Assignment: Within the data below, count the lines that include the word "components". Provide the number and nothing further.

Screenshot and code edit data:
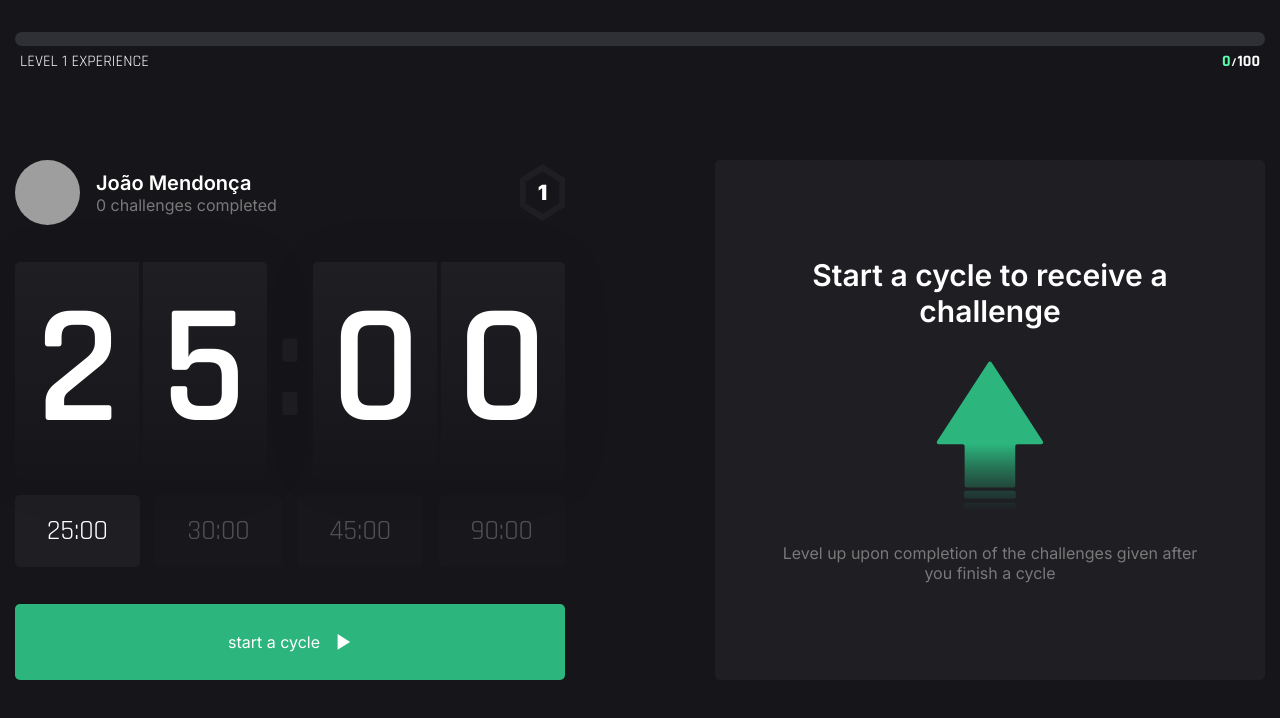
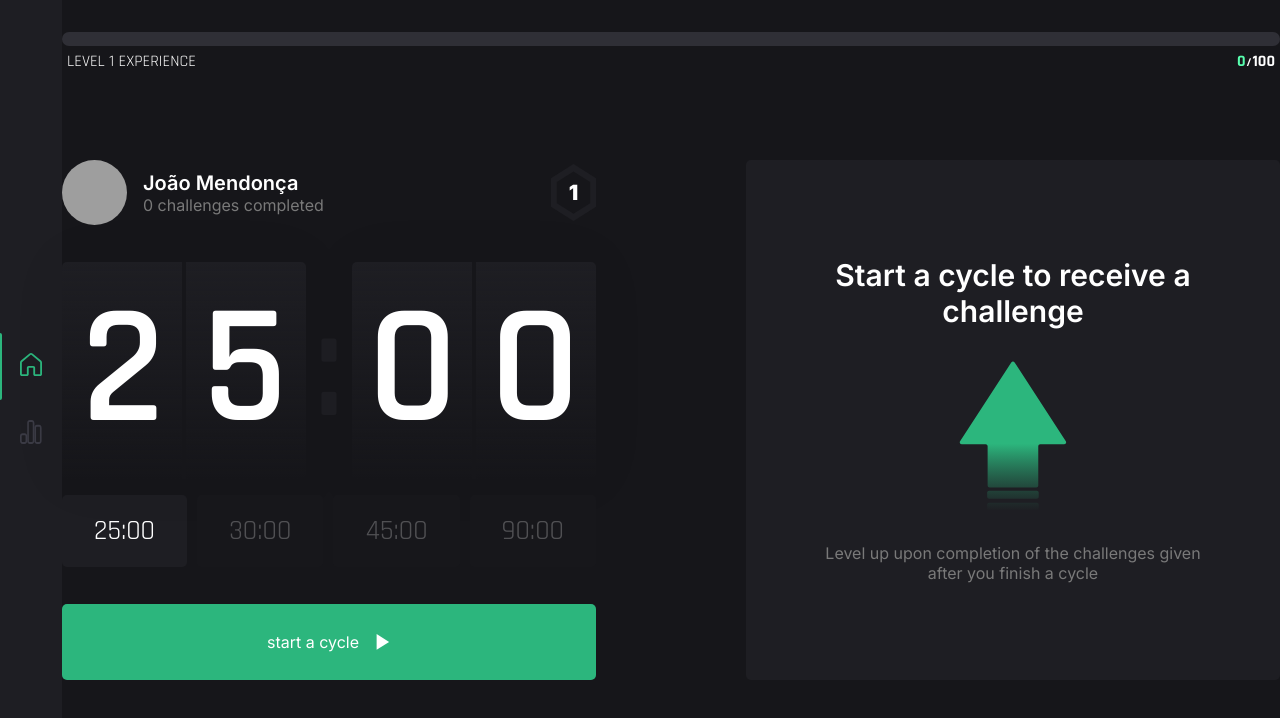
Before and after one commit to joaomendoncaa/actionbox, a Next.js app: page / in a window 1280 px wide. Shown: the top 718 px of the page. Built offline with nearby package versions, Linux system fonts and the light colour scheme; grey boxes are pictures that could not be loaded.

Commit message:
LeftMenu Component

```diff
--- /dev/null
+++ b/src/components/MenuBar/index.tsx
@@ -0,0 +1,60 @@
+import { useEffect, useState } from "react";
+import { useRouter } from "next/router";
+import Link from "next/link";
+
+import { Container, MenuButton } from "./styles";
+
+export default function MenuBar() {
+  const router = useRouter();
+  const [currentEndpoint, setCurrentEndpoint] = useState(null);
+
+  useEffect(() => {
+    setCurrentEndpoint(router.pathname);
+  }, []);
+
+  return (
+    <Container>
+      <Link href="/">
+        <MenuButton isSelected={currentEndpoint === "/" ? true : false}>
+          <svg
+            width={22}
+            height={23}
+            viewBox="0 0 22 23"
+            xmlns="http://www.w3.org/2000/svg"
+          >
+            <path d="M9.23083 0.64345C9.72632 0.227848 10.3528 0 11 0C11.6472 0 12.2737 0.227848 12.7692 0.64345L21.0192 7.568C21.3263 7.82557 21.5732 8.14709 21.7426 8.50999C21.9121 8.8729 21.9999 9.26841 22 9.66878V21.17C22 21.6554 21.8068 22.1208 21.463 22.464C21.1192 22.8072 20.6529 23 20.1667 23H15.125C14.6388 23 14.1725 22.8072 13.8286 22.464C13.4848 22.1208 13.2917 21.6554 13.2917 21.17V14.7652H8.70833V21.17C8.70833 21.6554 8.51518 22.1208 8.17136 22.464C7.82755 22.8072 7.36123 23 6.875 23H1.83333C1.3471 23 0.880788 22.8072 0.536971 22.464C0.193154 22.1208 0 21.6554 0 21.17V9.66787C0.000101438 9.26749 0.0879503 8.87198 0.257386 8.50908C0.426822 8.14617 0.673743 7.82466 0.980834 7.56708L9.23083 0.64345ZM11.5903 2.04336C11.4251 1.90451 11.216 1.82837 11 1.82837C10.784 1.82837 10.5749 1.90451 10.4097 2.04336L2.15967 8.96974C2.05769 9.05543 1.97566 9.16228 1.9193 9.28285C1.86294 9.40343 1.8336 9.53482 1.83333 9.66787V21.1691H6.875V14.7643C6.875 14.279 7.06815 13.8135 7.41197 13.4703C7.75579 13.1271 8.2221 12.9343 8.70833 12.9343H13.2917C13.7779 12.9343 14.2442 13.1271 14.588 13.4703C14.9318 13.8135 15.125 14.279 15.125 14.7643V21.1691H20.1667V9.66787C20.1667 9.53451 20.1375 9.40276 20.0811 9.28185C20.0247 9.16094 19.9425 9.05379 19.8403 8.96791L11.5903 2.04336Z" />
+          </svg>
+        </MenuButton>
+      </Link>
+      <Link href="/leaderboard">
+        <MenuButton
+          isSelected={currentEndpoint === "/leaderboard" ? true : false}
+        >
+          <svg
+            width={22}
+            height={24}
+            viewBox="0 0 22 24"
+            fill="none"
+            xmlns="http://www.w3.org/2000/svg"
+          >
+            <path
+              fillRule="evenodd"
+              clipRule="evenodd"
+              d="M14.4 7.76025C14.4 6.12535 15.5179 4.8 16.897 4.8H19.1031C20.4821 4.8 21.6 6.12535 21.6 7.76025V21.0398C21.6 22.6747 20.4821 24 19.1031 24H16.897C15.5179 24 14.4 22.6747 14.4 21.0398V7.76025ZM16.897 6.7735C16.4373 6.7735 16.0646 7.21528 16.0646 7.76025V21.0398C16.0646 21.5847 16.4373 22.0265 16.897 22.0265H19.1031C19.5628 22.0265 19.9354 21.5847 19.9354 21.0398V7.76025C19.9354 7.21528 19.5628 6.7735 19.1031 6.7735H16.897Z"
+            />
+            <path
+              fillRule="evenodd"
+              clipRule="evenodd"
+              d="M7.19995 2.94529C7.19995 1.31865 8.31787 0 9.69689 0H11.903C13.282 0 14.4 1.31865 14.4 2.94529V21.0547C14.4 22.6814 13.282 24 11.903 24H9.69689C8.31787 24 7.19995 22.6813 7.19995 21.0547V2.94529ZM9.69689 1.96353C9.23721 1.96353 8.86458 2.40308 8.86458 2.94529V21.0547C8.86458 21.5969 9.23721 22.0365 9.69689 22.0365H11.903C12.3627 22.0365 12.7353 21.5969 12.7353 21.0547V2.94529C12.7353 2.40308 12.3627 1.96353 11.903 1.96353H9.69689Z"
+            />
+            <path
+              fillRule="evenodd"
+              clipRule="evenodd"
+              d="M0 16.1072C0 14.5016 1.11792 13.2 2.49694 13.2H4.70306C6.08208 13.2 7.2 14.5016 7.2 16.1072V21.0928C7.2 22.6984 6.08208 24 4.70306 24H2.49694C1.11792 24 0 22.6984 0 21.0928V16.1072ZM2.49694 15.1382C2.03726 15.1382 1.66462 15.572 1.66462 16.1072V21.0928C1.66462 21.628 2.03726 22.0618 2.49694 22.0618H4.70306C5.16274 22.0618 5.53538 21.628 5.53538 21.0928V16.1072C5.53538 15.572 5.16274 15.1382 4.70306 15.1382H2.49694Z"
+            />
+          </svg>
+        </MenuButton>
+      </Link>
+    </Container>
+  );
+}
--- /dev/null
+++ b/src/components/MenuBar/styles.ts
@@ -0,0 +1,73 @@
+import styled, { css } from 'styled-components'
+
+export const Container = styled.div`
+    display: flex;
+    flex-direction: column;
+    justify-content: center;
+    align-items: center;
+
+    background: var(--background-secondary);
+
+    width: 100%;
+    height: 100%;
+`
+
+interface MenuButtonProps {
+    isSelected: boolean
+}
+
+export const MenuButton = styled.a<MenuButtonProps>`
+    cursor: pointer;
+    border: 0;
+    background: transparent;
+
+    padding: 1.25rem 1.25rem;
+
+    transition: .05s ease-in;
+
+    position: relative;
+
+    path {
+        transition: .05s linear;
+        fill: #3B3B45;
+    }
+
+    &:hover, &:focus, &:active {
+        path {
+            fill: var(--green-dark);
+        }
+    }
+
+    ${props => props.isSelected && css`
+        &:hover, &:focus, &:active {
+            background: var(--background-secondary);
+        }
+
+
+        path {
+                fill: var(--green-dark);
+        }
+
+        &:after {
+            content: '';
+
+            position: absolute;
+            left: -2px;
+            top: 0;
+            bottom: 0;
+            width: 4px;
+            background: var(--green-dark);
+            border-radius: 99vw;
+
+            opacity: 0;
+
+            animation: fade-in .1s ease-in forwards;
+
+            @keyframes fade-in {
+                to {
+                    opacity: 1;
+                }
+            }
+        }
+    `}
+`
--- a/src/pages/index.tsx
+++ b/src/pages/index.tsx
@@ -9,12 +9,15 @@ import Countdown from "../components/Countdown";
 import CountdownControls from "../components/CountdownControls";
 import CountdownStartAndStop from "../components/CountdownStartAndStop";
 import ChallengeBox from "../components/ChallengeBox";
+import MenuBar from "../components/MenuBar";
 
 import { ChallengesContextProvider } from "../context/ChallengesContext";
 import { CountdownContextProvider } from "../context/CountdownContext";
 
 import {
-  Container,
+  HomeContainer,
+  MenuWrapper,
+  ContentWrapper,
   Main,
   ControlsContainer,
   CountdownWrapper,
@@ -34,7 +37,11 @@ export default function Home(props: HomeProps) {
       currentExperience={props.currentExperience}
       challengesCompleted={props.challengesCompleted}
     >
-      <Container>
+      <HomeContainer>
+        <MenuWrapper>
+          <MenuBar />
+        </MenuWrapper>
+        <ContentWrapper>
           <Head>
             <title>
               Actionbox | With great discipline comes great achievements
@@ -59,7 +66,8 @@ export default function Home(props: HomeProps) {
               </ChallengeBoxContainer>
             </Main>
           </CountdownContextProvider>
-      </Container>
+        </ContentWrapper>
+      </HomeContainer>
     </ChallengesContextProvider>
   );
 }
--- a/src/styles/Home.ts
+++ b/src/styles/Home.ts
@@ -1,6 +1,14 @@
 import styled from 'styled-components'
 
-export const Container = styled.div`
+export const HomeContainer = styled.div`
+    display: flex;
+`
+
+export const MenuWrapper = styled.div`
+    height: 100vh;
+`
+
+export const ContentWrapper = styled.div`
     height: 100vh;
     max-width: 1250px;
     margin: 0 auto;
```
Also changed, not shown: src/pages/leaderboard.tsx (added, +22 -0 lines), src/styles/Leaderboard.ts (added, +14 -0 lines). Lines whose indentation alone changed are shown as unchanged.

Problem solution: 9